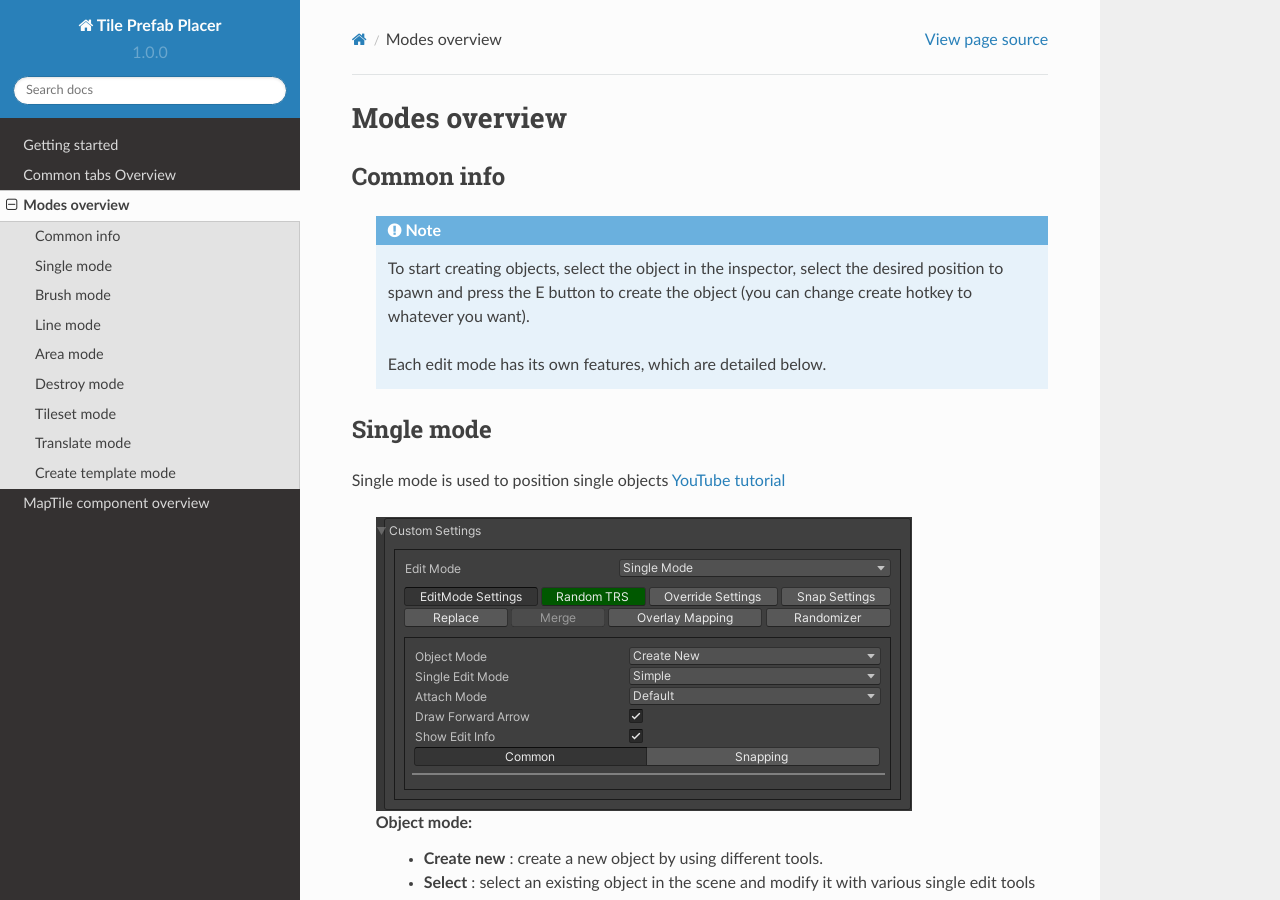
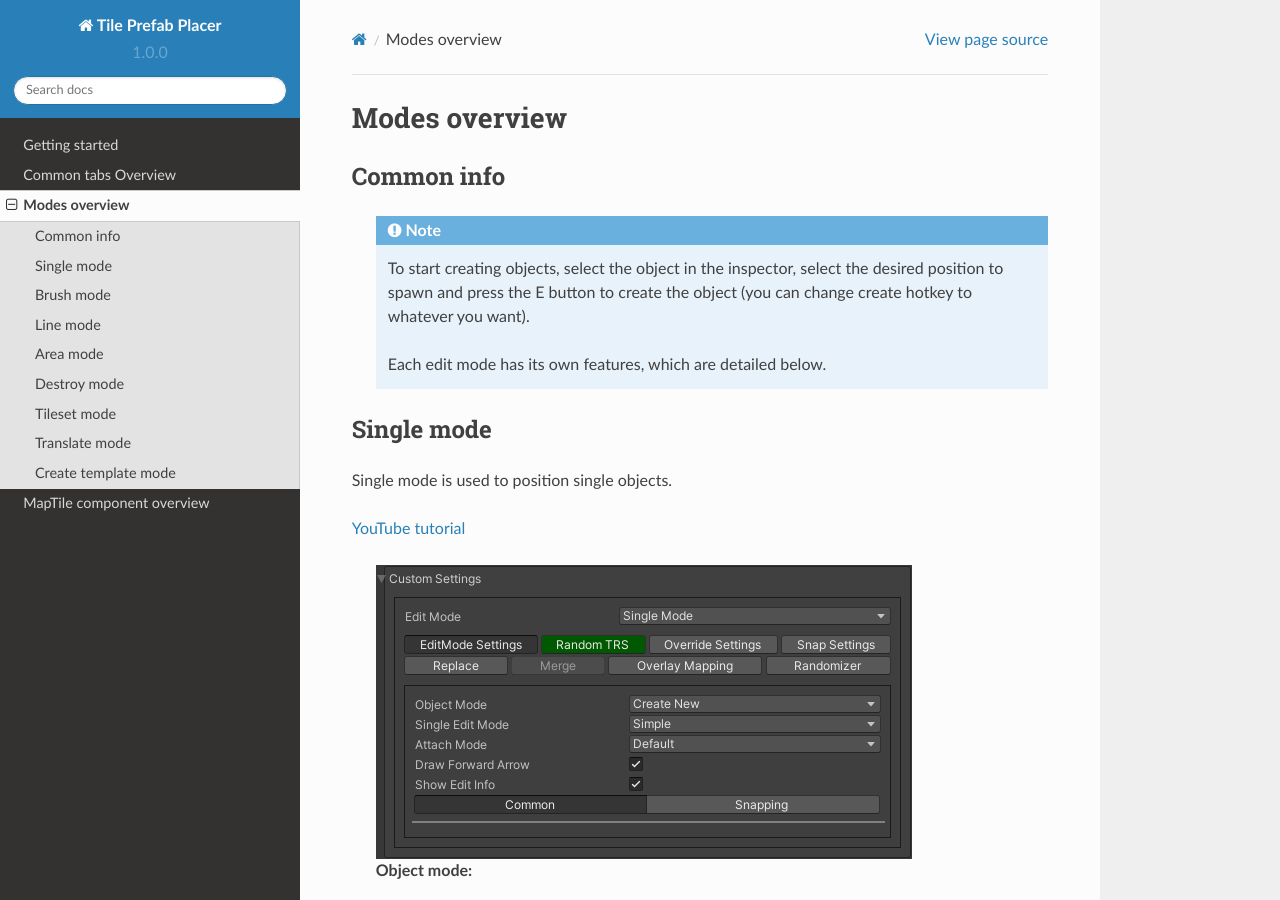
Before and after one commit to tawi1/Tile-Prefab-Placer, a Sphinx documentation site: the page built from docs/source/modes.rst, in a window 1280 px wide and 900 px high. Built offline with Sphinx 7.4.7 and the Read the Docs theme 2.0.0, drawn with Linux system fonts in a browser that asks for light colours; some of the changed text lies outside the part shown.

```diff
--- a/docs/source/modes.rst
+++ b/docs/source/modes.rst
@@ -14,7 +14,8 @@ Common info
 Single mode
 ------------
 
-Single mode is used to position single objects
+Single mode is used to position single objects.
+
 `YouTube tutorial <https://youtu.be/wHtF12qiRgI>`_
 
 	.. image:: images/modes/SingleMode/SingleModeTab1.png
@@ -40,9 +41,11 @@ Single mode is used to position single objects
 		.. image:: images/modes/SingleMode/SelectEditAnim.gif
 
 
+
 		* **Cursor point rotation** : rotates the object in the direction of the cursor.
 
 		.. image:: images/modes/SingleMode/CursorPointAnim.gif
+
 
 
 		* **Custom point rotation** : rotates the object in the direction of the target object.
@@ -53,6 +56,7 @@ Single mode is used to position single objects
 			* **Target point position** : position of target point.
 
 		.. image:: images/modes/SingleMode/CustomPointRotationAnim.gif
+
 
 
 		* **Physics placing** : place objects using physics.
@@ -103,7 +107,9 @@ Single mode is used to position single objects
 
 	**Show edit info** : show rotation and local of position of target object.
 
-	**Snapping settings**
+
+	**Snapping settings:**
+
 
 	.. image:: images/modes/SingleMode/SingleModeTab7.png
 
```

________________________________________

- TASK ITEM -
Check every line of the records, and copy the ones that hold the word "used".

- ANSWER TO THIS PROBLEM -
-Single mode is used to position single objects
+Single mode is used to position single objects.
@@ -40,9 +41,11 @@ Single mode is used to position single objects
@@ -53,6 +56,7 @@ Single mode is used to position single objects
@@ -103,7 +107,9 @@ Single mode is used to position single objects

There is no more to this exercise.